- Information: obtaining or communicating information or understanding facts (know-what), processes (know-how) or contacts (know-who). Learning from each other.
- Sense making: getting a sense of something beyond the facts, especially about a complex issue.
- Perspectives or points of view: to obtain different points of view or move towards consensus.
- Change: To cause and change one’s point of view or intentions.
- Ideas: generate ideas, examine and imagine possibilities.
- Cooperation: enable the efficient production of some common work product.
- Deepening or creating relationships: connecting with other people, building relationships.
- Fun or entertainment: to amuse, joke, gossip, flirt.
- Recognition, attention or reputation: to receive or offer.
- Gratitude, empathy or persuasion: to receive or to offer.
- Decision-making: to make decisions.
- Problem Solving: Finding a solution or figuring out how best to respond to problems.
- Uncover problems: find hidden problems or unintended consequences of our actions.
- To share who you are: where you come from, figuratively and geographically, your personal history and the history of your ‘peoples’.
While I realize this article is a little different from many of my usual offerings, I wanted to express one of the true joys of my youth, good old-fashioned community conversation, and suggest that the element of life in Newmarket that I love most is a treasure that we must carefully guard and nurture.
Sources: The Power of Conversation: The Purpose of Conversation by David Gurteen; Roles of communication in community development Dr. EO Arum; The Art of the Oral History Interview
Richard MacLeod, Newmarket resident, history hound, has been a local historian for over 40 years.

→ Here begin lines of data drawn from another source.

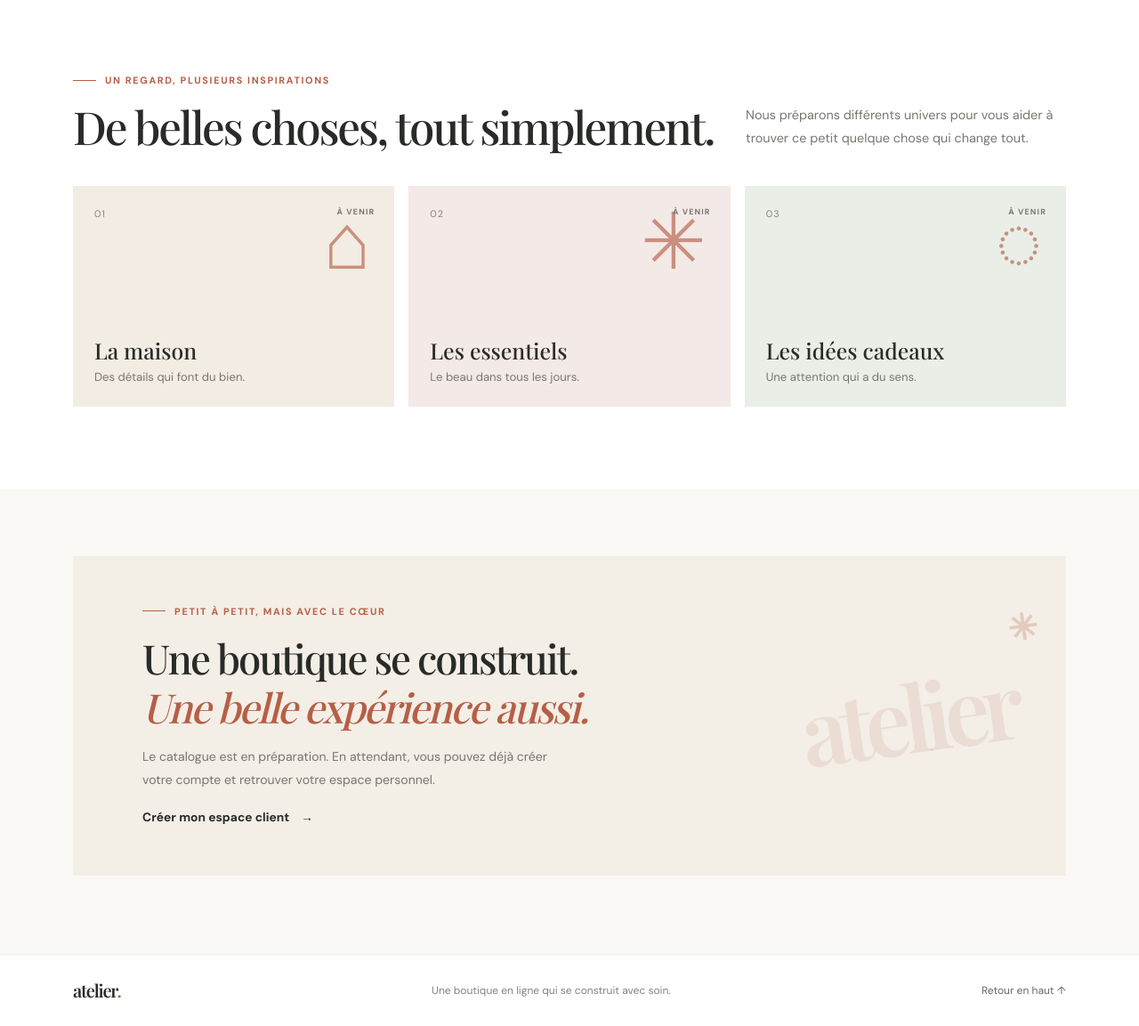
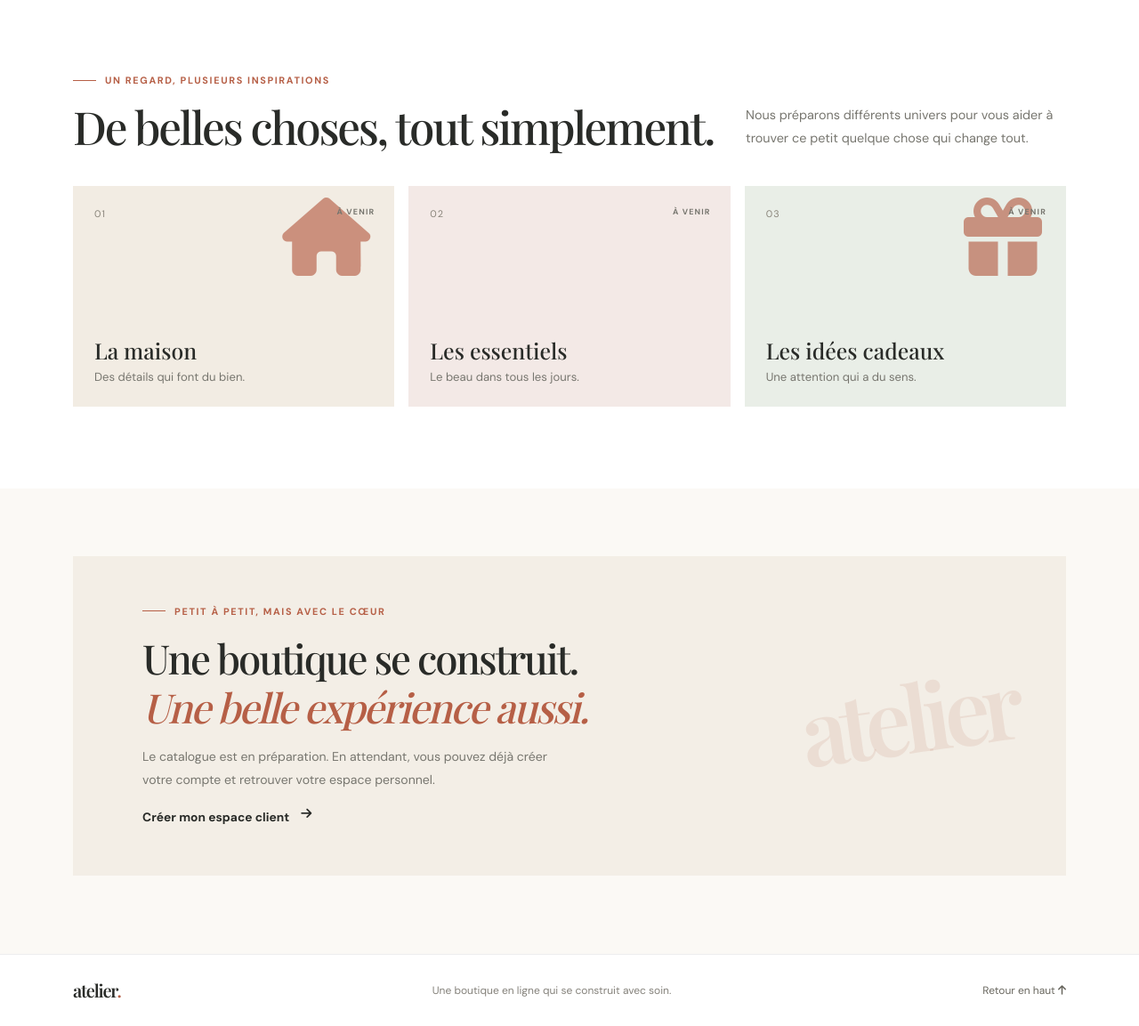
Before and after one commit to laurence1Mas/exercices_py_100_days_of_code, a Flask app: page / in a window 1280 px wide. Shown: the part 697-1850 px from the top of the page at 89% size. Run offline with Flask 3, Linux system fonts and the light colour scheme.

Commit message:
feat: integrate Font Awesome icons across templates for improved UI

```diff
--- a/online_shop/app/static/css/style.css
+++ b/online_shop/app/static/css/style.css
@@ -266,7 +266,7 @@ body {
     transform: rotate(8deg);
 }
 
-.visual-stamp span:first-child {
+.visual-stamp > i:first-child {
     color: var(--terracotta);
     font-size: 1.1rem;
 }
@@ -344,7 +344,6 @@ body {
     top: 13px;
     right: 27px;
     color: rgba(182, 95, 70, 0.65);
-    font-family: var(--serif);
     font-size: 5.5rem;
     line-height: 1;
 }
@@ -438,7 +437,6 @@ body {
     top: -34px;
     right: -28px;
     color: rgba(182, 95, 70, 0.25);
-    font-family: var(--sans);
     font-size: 2.5rem;
 }
 
@@ -607,7 +605,7 @@ body {
     border: 0;
     background: transparent;
     color: var(--terracotta);
-    font-size: 1.35rem;
+    font-size: 0.9rem;
 }
 
 .catalog-category {
@@ -925,7 +923,7 @@ body {
     text-decoration: none;
 }
 
-.product-back-link span {
+.product-back-link .fa-solid {
     font-size: 1.1rem;
 }
 
--- a/online_shop/app/templates/admin/messages.html
+++ b/online_shop/app/templates/admin/messages.html
@@ -36,7 +36,7 @@
         {% else %}
         <section class="admin-panel">
             <div class="admin-empty">
-                <span class="empty-mark" aria-hidden="true">✳</span>
+                <i class="empty-mark fa-solid fa-envelope-open-text" aria-hidden="true"></i>
                 <h3>Aucun message reçu</h3>
                 <p>Les messages envoyés via le formulaire de contact apparaîtront ici.</p>
             </div>
--- a/online_shop/app/templates/admin/orders.html
+++ b/online_shop/app/templates/admin/orders.html
@@ -59,7 +59,7 @@
             </div>
             {% else %}
             <div class="admin-empty">
-                <span class="empty-mark" aria-hidden="true">✳</span>
+                <i class="empty-mark fa-solid fa-sparkles" aria-hidden="true"></i>
                 <h3>Aucune commande pour le moment</h3>
                 <p>Les commandes apparaîtront ici lorsqu’un client en passera une.</p>
             </div>
--- a/online_shop/app/templates/admin/products.html
+++ b/online_shop/app/templates/admin/products.html
@@ -12,7 +12,8 @@
                 <p>Retrouvez les produits actuellement proposés dans la boutique.</p>
             </div>
             <a class="admin-store-link" href="{{ url_for('shop') }}">
-                Voir la boutique <span aria-hidden="true">↗</span>
+                Voir la boutique
+                <i class="fa-solid fa-arrow-up-right-from-square" aria-hidden="true"></i>
             </a>
         </div>
 
@@ -49,7 +50,7 @@
             </div>
             {% else %}
             <div class="admin-empty">
-                <span class="empty-mark" aria-hidden="true">✳</span>
+                <i class="empty-mark fa-solid fa-sparkles" aria-hidden="true"></i>
                 <h3>Aucun produit</h3>
                 <p>Les produits du catalogue apparaîtront ici.</p>
             </div>
--- a/online_shop/app/templates/admin/stock.html
+++ b/online_shop/app/templates/admin/stock.html
@@ -66,7 +66,7 @@
             </div>
             {% else %}
             <div class="admin-empty">
-                <span class="empty-mark" aria-hidden="true">✳</span>
+                <i class="empty-mark fa-solid fa-boxes-stacked" aria-hidden="true"></i>
                 <h3>Aucun produit à suivre</h3>
                 <p>Les stocks apparaîtront ici avec les produits du catalogue.</p>
             </div>
--- a/online_shop/app/templates/auth/login.html
+++ b/online_shop/app/templates/auth/login.html
@@ -18,7 +18,7 @@
                     et vos commandes.
                 </p>
                 <div class="auth-welcome-note">
-                    <span aria-hidden="true">✳</span>
+                    <i class="fa-solid fa-sparkles" aria-hidden="true"></i>
                     <span>Une boutique en ligne qui se construit avec soin.</span>
                 </div>
             </div>
@@ -46,7 +46,8 @@
                     <a href="{{ url_for('auth.register') }}">Créer un compte</a>
                 </p>
                 <a class="auth-return" href="{{ url_for('home') }}">
-                    <span aria-hidden="true">←</span> Retour à la boutique
+                    <i class="fa-solid fa-arrow-left" aria-hidden="true"></i>
+                    Retour à la boutique
                 </a>
             </div>
         </div>
--- a/online_shop/app/templates/base.html
+++ b/online_shop/app/templates/base.html
@@ -7,6 +7,8 @@
     <title>{% block title %}Boutique en ligne{% endblock %}</title>
     <meta name="description" content="Découvrez notre boutique en ligne et créez votre espace client.">
     <link href="https://cdn.jsdelivr.net/npm/bootstrap@5.3.3/dist/css/bootstrap.min.css" rel="stylesheet">
+    <link rel="stylesheet"
+          href="https://cdnjs.cloudflare.com/ajax/libs/font-awesome/6.7.2/css/all.min.css">
     <link rel="preconnect" href="https://fonts.googleapis.com">
     <link rel="preconnect" href="https://fonts.gstatic.com" crossorigin>
     <link
@@ -105,7 +107,9 @@
                     align-items-center gap-2">
             <a class="footer-brand" href="{{ url_for('home') }}">atelier<span>.</span></a>
             <p class="mb-0">Une boutique en ligne qui se construit avec soin.</p>
-            <a href="#top" class="back-to-top">Retour en haut ↑</a>
+            <a href="#top" class="back-to-top">
+                Retour en haut <i class="fa-solid fa-arrow-up" aria-hidden="true"></i>
+            </a>
         </div>
     </footer>
     <script src="https://cdn.jsdelivr.net/npm/bootstrap@5.3.3/dist/js/bootstrap.bundle.min.js"></script>
--- a/online_shop/app/templates/index.html
+++ b/online_shop/app/templates/index.html
@@ -16,11 +16,13 @@
                 <div class="hero-actions">
                     {% if current_user.is_authenticated %}
                     <a class="btn btn-terracotta" href="{{ url_for('auth.profile') }}">
-                        Découvrir mon espace <span aria-hidden="true">↗</span>
+                        Découvrir mon espace
+                        <i class="fa-solid fa-arrow-up-right-from-square" aria-hidden="true"></i>
                     </a>
                     {% else %}
                     <a class="btn btn-terracotta" href="{{ url_for('auth.register') }}">
-                        Rejoindre l’aventure <span aria-hidden="true">↗</span>
+                        Rejoindre l’aventure
+                        <i class="fa-solid fa-arrow-up-right-from-square" aria-hidden="true"></i>
                     </a>
                     <a class="hero-login-link" href="{{ url_for('auth.login') }}">
                         Déjà membre ? Se connecter
@@ -42,7 +44,7 @@
                         <span class="caption-title">Des choix faits avec intention.</span>
                     </div>
                     <div class="visual-stamp" aria-label="Choisi avec soin">
-                        <span aria-hidden="true">✳</span>
+                        <i class="fa-solid fa-sparkles" aria-hidden="true"></i>
                         <span>CHOISI<br>AVEC SOIN</span>
                     </div>
                 </div>
@@ -67,7 +69,7 @@
             <div class="col-md-4">
                 <article class="universe-card universe-card-sand">
                     <span class="universe-number">01</span>
-                    <span class="universe-symbol" aria-hidden="true">⌂</span>
+                    <i class="universe-symbol fa-solid fa-house" aria-hidden="true"></i>
                     <div>
                         <h3>La maison</h3>
                         <p>Des détails qui font du bien.</p>
@@ -78,7 +80,7 @@
             <div class="col-md-4">
                 <article class="universe-card universe-card-rose">
                     <span class="universe-number">02</span>
-                    <span class="universe-symbol" aria-hidden="true">✳</span>
+                    <i class="universe-symbol fa-solid fa-sparkles" aria-hidden="true"></i>
                     <div>
                         <h3>Les essentiels</h3>
                         <p>Le beau dans tous les jours.</p>
@@ -89,7 +91,7 @@
             <div class="col-md-4">
                 <article class="universe-card universe-card-sage">
                     <span class="universe-number">03</span>
-                    <span class="universe-symbol" aria-hidden="true">◌</span>
+                    <i class="universe-symbol fa-solid fa-gift" aria-hidden="true"></i>
                     <div>
                         <h3>Les idées cadeaux</h3>
                         <p>Une attention qui a du sens.</p>
@@ -113,16 +115,16 @@
                 </p>
                 {% if current_user.is_authenticated %}
                 <a class="approach-link" href="{{ url_for('auth.profile') }}">
-                    Retrouver mon espace <span aria-hidden="true">→</span>
+                    Retrouver mon espace <i class="fa-solid fa-arrow-right" aria-hidden="true"></i>
                 </a>
                 {% else %}
                 <a class="approach-link" href="{{ url_for('auth.register') }}">
-                    Créer mon espace client <span aria-hidden="true">→</span>
+                    Créer mon espace client <i class="fa-solid fa-arrow-right" aria-hidden="true"></i>
                 </a>
                 {% endif %}
             </div>
             <div class="approach-mark" aria-hidden="true">
-                <span>atelier</span><span class="mark-star">✳</span>
+                <span>atelier</span><i class="mark-star fa-solid fa-sparkles"></i>
             </div>
         </div>
     </div>
--- a/online_shop/app/templates/orders/detail.html
+++ b/online_shop/app/templates/orders/detail.html
@@ -60,7 +60,8 @@
                     <strong>{{ "%.2f"|format(order.total_amount) }} €</strong>
                 </div>
                 <a class="order-detail-link" href="{{ url_for('orders.index') }}">
-                    <span aria-hidden="true">←</span> Retour à mes commandes
+                        <i class="fa-solid fa-arrow-left" aria-hidden="true"></i>
+                        Retour à mes commandes
                 </a>
             </aside>
         </div>
--- a/online_shop/app/templates/product_detail.html
+++ b/online_shop/app/templates/product_detail.html
@@ -68,7 +68,8 @@
                         <input id="quantity" name="quantity" type="number" min="1"
                                max="{{ product.stock }}" value="1" required>
                         <button class="btn btn-terracotta" type="submit">
-                            Ajouter au panier <span aria-hidden="true">↗</span>
+                            Ajouter au panier
+                            <i class="fa-solid fa-arrow-up-right-from-square" aria-hidden="true"></i>
                         </button>
                     </form>
                     {% else %}
@@ -78,7 +79,8 @@
                     {% endif %}
                     <a class="btn btn-terracotta product-back-link"
                        href="{{ url_for('shop') }}">
-                        <span aria-hidden="true">←</span> Retour à la boutique
+                        <i class="fa-solid fa-arrow-left" aria-hidden="true"></i>
+                        Retour à la boutique
                     </a>
                 </div>
             </div>
```
Also changed, not shown: online_shop/app/templates/admin/base.html (+10 -7 lines), online_shop/app/templates/admin/dashboard.html (+7 -6 lines), online_shop/app/templates/cart.html (+6 -4 lines), online_shop/app/templates/orders.html (+6 -4 lines), online_shop/app/templates/shop.html (+8 -5 lines), online_shop/README.md.
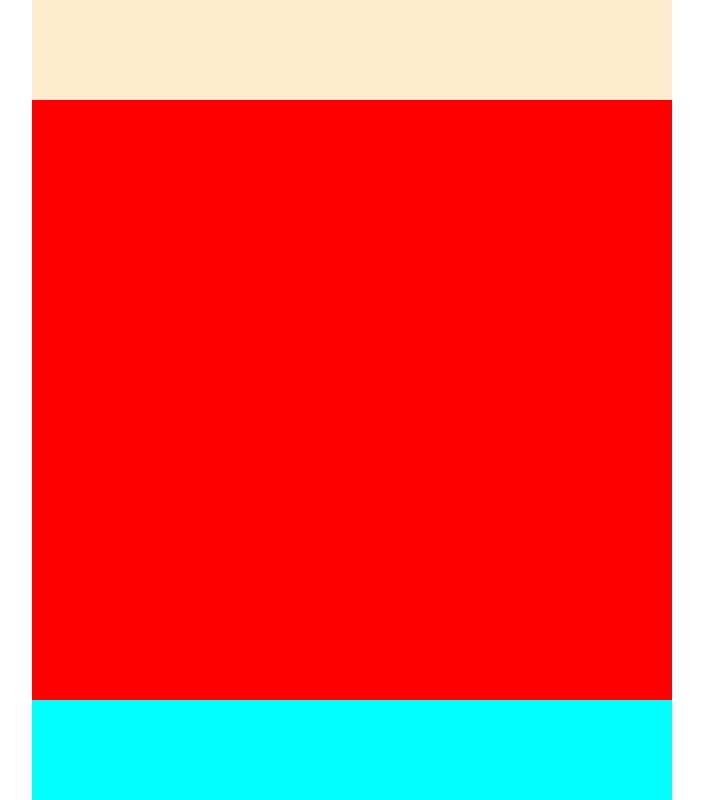
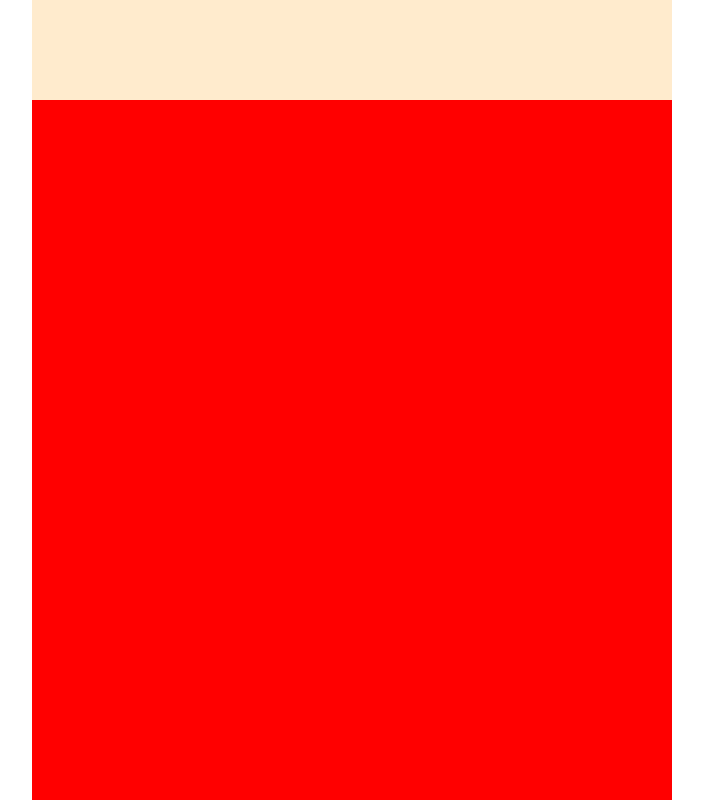
Before and after one commit to dahliamihalic/chatbot, a React (Vite) app: page / in a window 1280 px wide. Shown: the whole page, without its empty margins (288-991 px from the left). Built offline with nearby package versions, Linux system fonts and the light colour scheme.

Commit message:
chatinput

```diff
--- /dev/null
+++ b/src/components/chatinput.jsx
@@ -0,0 +1,8 @@
+function ChatInput() {
+
+    return(
+        <></>
+    );
+}
+
+export default ChatInput;
--- a/src/components/mainpage.jsx
+++ b/src/components/mainpage.jsx
@@ -1,6 +1,7 @@
 import React from 'react'
 import { useState } from 'react';
 import styles from "../styles/mainpage.module.css"
+import ChatInput from './chatinput'
 
 const MainPage = () => {
 
@@ -17,10 +18,7 @@ const MainPage = () => {
             <div className={styles.chatboxTextbox}>
 
             </div>
-
-            <div className={styles.chatSubmit}>
-
-            </div>
+            <ChatInput className={styles.chatSubmit}></ChatInput>
         </div>
 
   )
```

He writes a weekly feature on the history of our town in association with Newmarket Today, runs heritage lectures and walking tours of local interest and conducts local oral history interviews.